A new report shows children with psoriasis have increased health challenges.
-- by Suzanne Boothby
A study of children in nine countries demonstrates that those with psoriasis have an increased risk for gaining weight or becoming obese, regardless of psoriasis severity.
Scientists have found a link with adults in previous studies, but now children are at risk as well.
Psoriasis is both physically and psychologically taxing, as it causes cells to build up rapidly on the surface of the skin creating itchy, dry, red patches that can be painful.
“Adults with psoriasis have an increased risk of obesity, myocardial infarction, stroke, and diabetes mellitus,” the study authors wrote. “Recent studies also suggest the association of psoriasis with obesity in children.”
The Expert Take
Children with psoriasis have an increased risk for complications related to excess fat, according to the study.
“Should further studies show excess adiposity to be a precursor for psoriasis, attempts at early weight loss and lifestyle modification will be important, not only to decrease the risk of metabolic disease but also to modulate the course of pediatric psoriasis,” the study authors wrote.
Being overweight or obese increases an adult’s chances of developing psoriasis. But one study from the Annals of the Rheumatic Diseases reported a link between body mass index, or BMI, and psoriatic arthritis, too.

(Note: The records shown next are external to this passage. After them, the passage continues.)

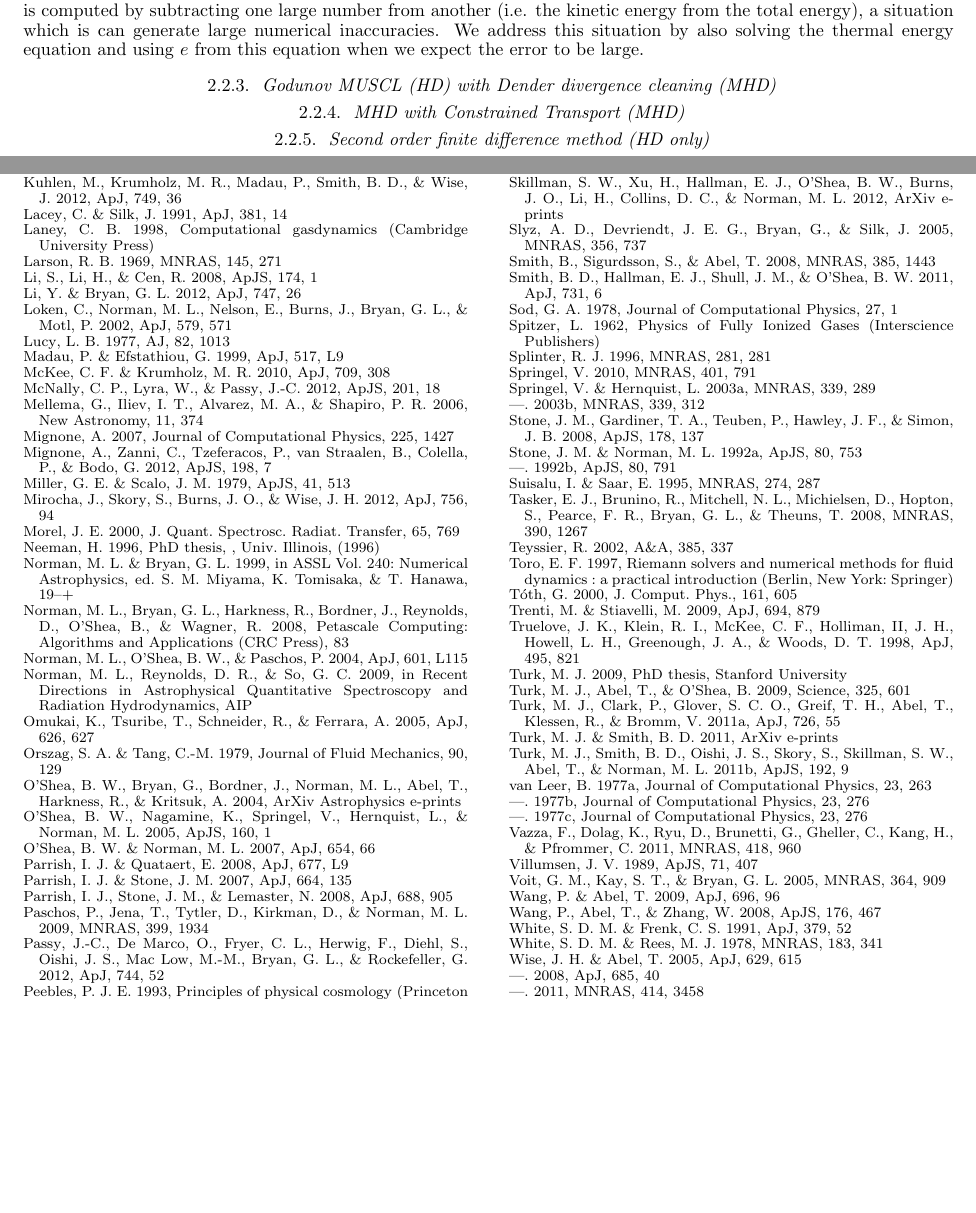
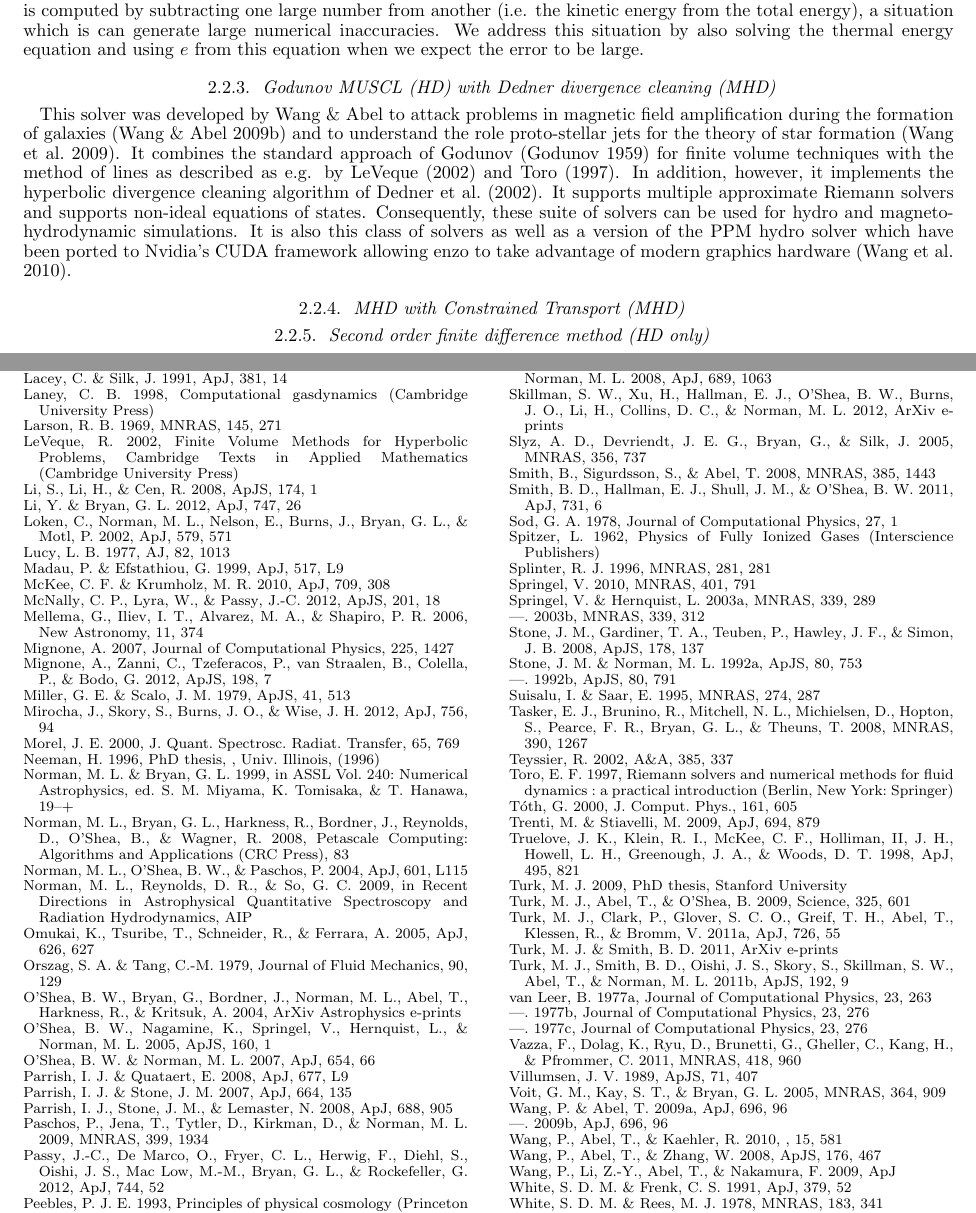
Before and after one commit to enzo-project/enzo-method-paper, a LaTeX document (ms.tex, which reads ms.bib, overview.tex): two parts of pages 5 and 45 of 46, joined at a grey line, cut so that both start at the same text, the shorter picture padded with empty space. Compiled offline with pdfLaTeX.

Commit message:
Added description of Dedner MHD solver to the overview section.

```diff
--- a/ms.bib
+++ b/ms.bib
@@ -1,0 +10,8 @@
+	Volume = 696,
+	Year = 2009}
+
+@article{Wang:2009b,
+	Author = {{Wang}, Peng and {Li}, Z.-Y. and {Abel}, Tom and {Nakamura}, Fumitaka},
+	Journal = {ApJ},
+	Title = {Outflow Feedback Regulated Massive Star Formation in Parsec-Scale Cluster Forming Clumps},
+	Year = {2009}}
@@ -2,3 +36,5 @@
+	Volume = 175,
+	Year = 2002}
 
 @ARTICLE{Toth00,
    author = {{T{\'o}th}, G.},
--- a/overview.tex
+++ b/overview.tex
@@ -518,7 +518,21 @@ As described in \citet{Bryan95}, we modify the method for use in hypersonic flow
 
 %The advantage of the PPM method is that it conserves energy better and is higher-order accurate.  The disadvantage is that it is generally less robust than the ZEUS method.
 
-\subsubsection{Godunov MUSCL (HD) with Dender divergence cleaning (MHD)}
+\subsubsection{Godunov MUSCL (HD) with Dedner divergence cleaning (MHD)}
+This solver was developed by Wang \& Abel to attack problems in
+magnetic field amplification during the formation of galaxies
+\citep{Wang:2009a} and to understand the role proto-stellar jets for
+the theory of star formation \citep{Wang:2009b}. It combines the standard
+approach of Godunov \citep{Godunov1959} for finite volume techniques
+with the method of lines as described as e.g. by
+\cite{leveque2002finite} and \cite{toro-1997}. In addition, however,
+it implements the hyperbolic divergence cleaning algorithm of
+\cite{2002JCoPh.175..645D}. It supports multiple approximate Riemann
+solvers and supports non-ideal equations of states. Consequently,
+these suite of solvers can be used for hydro and magneto-hydrodynamic
+simulations. It is also this class of solvers as well as a version of
+the PPM hydro solver which have been ported to Nvidia's CUDA framework
+allowing enzo to take advantage of modern graphics hardware \citep{Wang:2010}.
 
 \subsubsection{MHD with Constrained Transport (MHD)}
 
```
Also changed, not shown: ms.bib (36 more changed lines).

“We’re now able to say psoriasis patients have an increased risk of psoriatic arthritis if they are heavy,” said study author Thorvardur Jon Love, MD, an assistant professor of rheumatology at Landspitali University Hospital in Reykjavik, Iceland. “Patients—in particular psoriasis patients who are obese—should consider this another reason to lose weight. And in patients with a family history of psoriasis or psoriatic arthritis, physicians should keep in mind that weight loss could benefit [them] in this new way, in addition to other ways we already know.”
Source and Method
Amy S. Paller, M.D., with Northwestern University, Chicago, and colleagues examined the association between excess adiposity (body mass index percentile) and central adiposity (waist circumference percentile and waist-to-height ratio) with pediatric psoriasis severity.
The authors conducted a cross-sectional study of 409 children with psoriasis and 205 control children from nine countries. Psoriasis was classified as mild or severe. Excess adiposity occurred in almost 40 percent of children with psoriasis, as compared to about 20 percent of children in the control group. Additionally, waist-to-height ratio was significantly higher in children with psoriasis than those in the control group, but it was unaffected by psoriasis severity.
Children with severe psoriasis at its worst, but mild psoriasis at enrollment, showed no significant difference in excess or central adiposity than children whose psoriasis remained severe.
The report, published online by Archives of Dermatology, a JAMA Network publication, shows the connection of psoriasis with obesity and children. This information adds to the growing body of evidence that weight management and lifestyle habits are an important ways to curb pediatric psoriasis.
A 2006 study examined the relationship between psoriasis and obesity, and found that loosing weight could improve psoriasis symptoms.
In 2007, scientists published research in the British Journal of Dermatology that looked at the pathophysiology of both psoriasis and obesity, and found they shared many cytokines.